So, it does need tidying up. It does need sorting out. It needs to restore the regional level, which is now very weak, and it needs to stop trying to do everything from London.
And these weaknesses that have been revealed by the pandemic, include things like all these private care homes for the elderly, which are not in the public sector, and where we have very little control over them, very little legal powers over privately run care homes for the elderly. And that's not good enough because it means that when we've needed to intervene and require care homes to take action to prevent the spread of the virus, we've been on very shaky ground.
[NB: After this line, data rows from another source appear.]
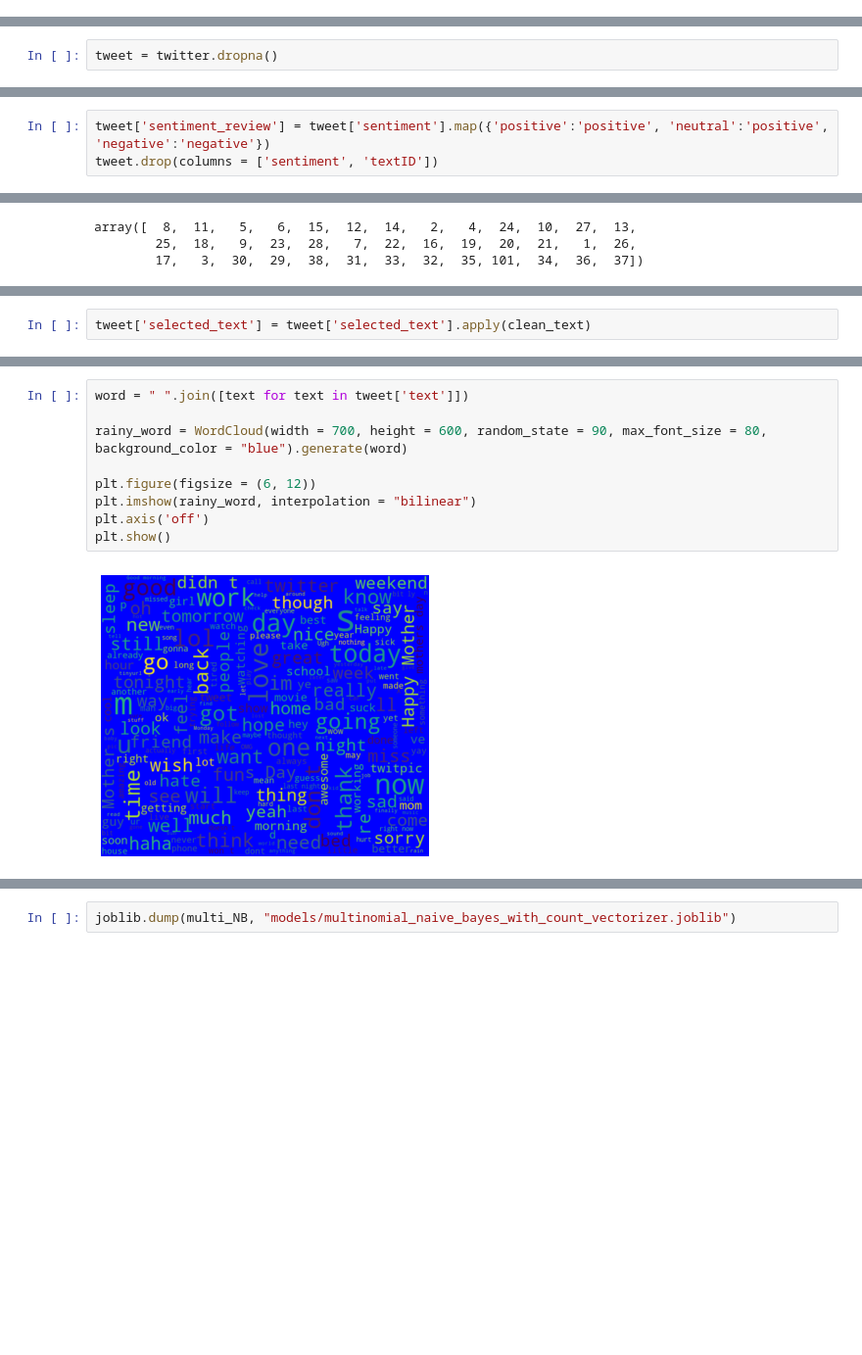
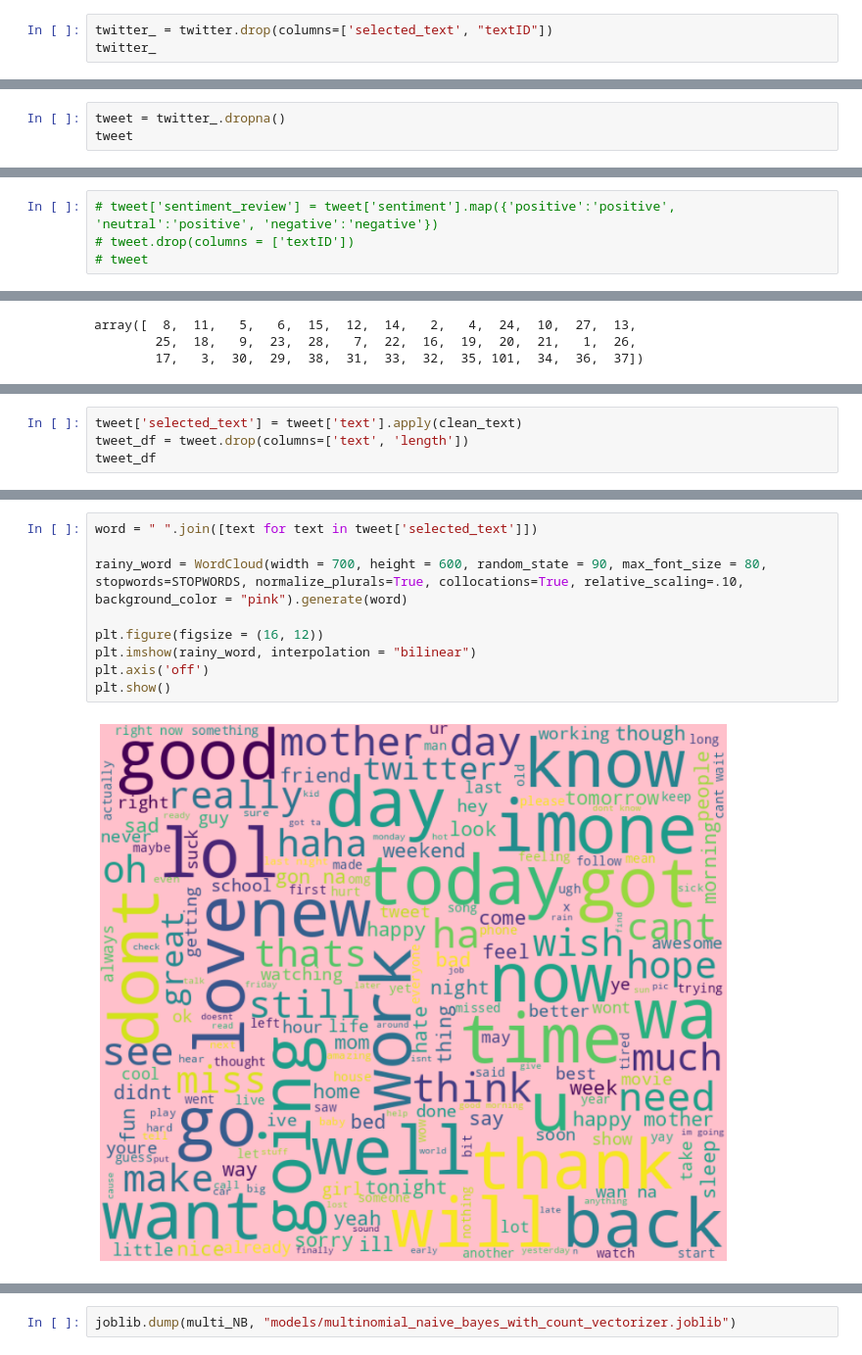
Before and after one commit to cisco00/Twitter_Sentiment_Analysis, a Jupyter notebook: Multinomial.ipynb, the cells around one changed output, grey strips where cells are left out. Shown at 98% size. Saved outputs shown, nothing was run; the diff lists cells and outputs as text; blank space fills up the shorter version.

```diff
--- a/Multinomial.ipynb
+++ b/Multinomial.ipynb
@@ -53,0 +61,3 @@ Index(['textID', 'text', 'selected_text', 'sentiment'], dtype='object')
+# %%
+twitter_ = twitter.drop(columns=['selected_text', "textID"])
+twitter_
@@ -63,3 +97,4 @@ sentiment        0
 dtype: int64
 # %%
-tweet = twitter.dropna()
+tweet = twitter_.dropna()
+tweet
@@ -100,3 +140,4 @@ tweet['length'] = tweet['text'].apply(lambda X: len(str(X).split(' ')))
 # %%
-tweet['sentiment_review'] = tweet['sentiment'].map({'positive':'positive', 'neutral':'positive', 'negative':'negative'})
-tweet.drop(columns = ['sentiment', 'textID'])
+# tweet['sentiment_review'] = tweet['sentiment'].map({'positive':'positive', 'neutral':'positive', 'negative':'negative'})
+# tweet.drop(columns = ['textID'])
+# tweet
@@ -176,2 +204,4 @@ Name: sentiment_review, dtype: int64
 # %%
-tweet['selected_text'] = tweet['selected_text'].apply(clean_text)
+tweet['selected_text'] = tweet['text'].apply(clean_text)
+tweet_df = tweet.drop(columns=['text', 'length'])
+tweet_df
@@ -180,12 +224,12 @@ tweet['selected_text'] = tweet['selected_text'].apply(clean_text)
 # %%
-word = " ".join([text for text in tweet['text']])
+word = " ".join([text for text in tweet['selected_text']])
 
-rainy_word = WordCloud(width = 700, height = 600, random_state = 90, max_font_size = 80, background_color = "blue").generate(word)
+rainy_word = WordCloud(width = 700, height = 600, random_state = 90, max_font_size = 80, stopwords=STOPWORDS, normalize_plurals=True, collocations=True, relative_scaling=.10, background_color = "pink").generate(word)
 
-plt.figure(figsize = (6, 12))
+plt.figure(figsize = (16, 12))
 plt.imshow(rainy_word, interpolation = "bilinear")
 plt.axis('off')
 plt.show()
 # %% [output]
-[figure, old version]
+[figure, new version]
 # %% [markdown]
```
Also changed, not shown: parts of 55 cells of this notebook, 2 other files.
That's just one illustration of the things that are missing now from a contemporary public health legislation and framework. And what I would like to see is the government turn to that and look at things like the commercial determinants of health, how the obesity pandemic itself is being fuelled by the irresponsible behaviour of food processing companies and marketing. And let's have a proper legal framework for public health for the future.
Sputnik: What weaknesses in the 2012 reform did the COVID pandemic flesh out?
Professor John Ashton: I think what it showed has been the breakdown of coordination between the national, regional, and local level, so the vertical coordination and then the fragmentation of coordination horizontally between the local government, the NHS, and other agencies is not smooth. It's very clunky and that's where we've seen the breakdown of the coordination that you need to be able to bring into operation in an emergency.
Sputnik: What exactly should Boris Johnson’s government change to put the NHS back together?
Professor John Ashton: I think what they need to do is stop privatising really, and we don't know whether they are going to stop it or not, there's a much bigger proportion of the National Health Service budget now put out in private contracts. They need to stop doing that. They need to commit to rebuilding a regional level that really is accountable to the local population and to strengthening public health in the town hall and in each of the districts and giving local public health directors back the status that they had in the past where they could really be influential in their own communities and where, for instance, they had the freedom to communicate with the media without having to get it cleared by central political apparatus.
The views and opinions expressed in the article do not necessarily reflect those of Sputnik.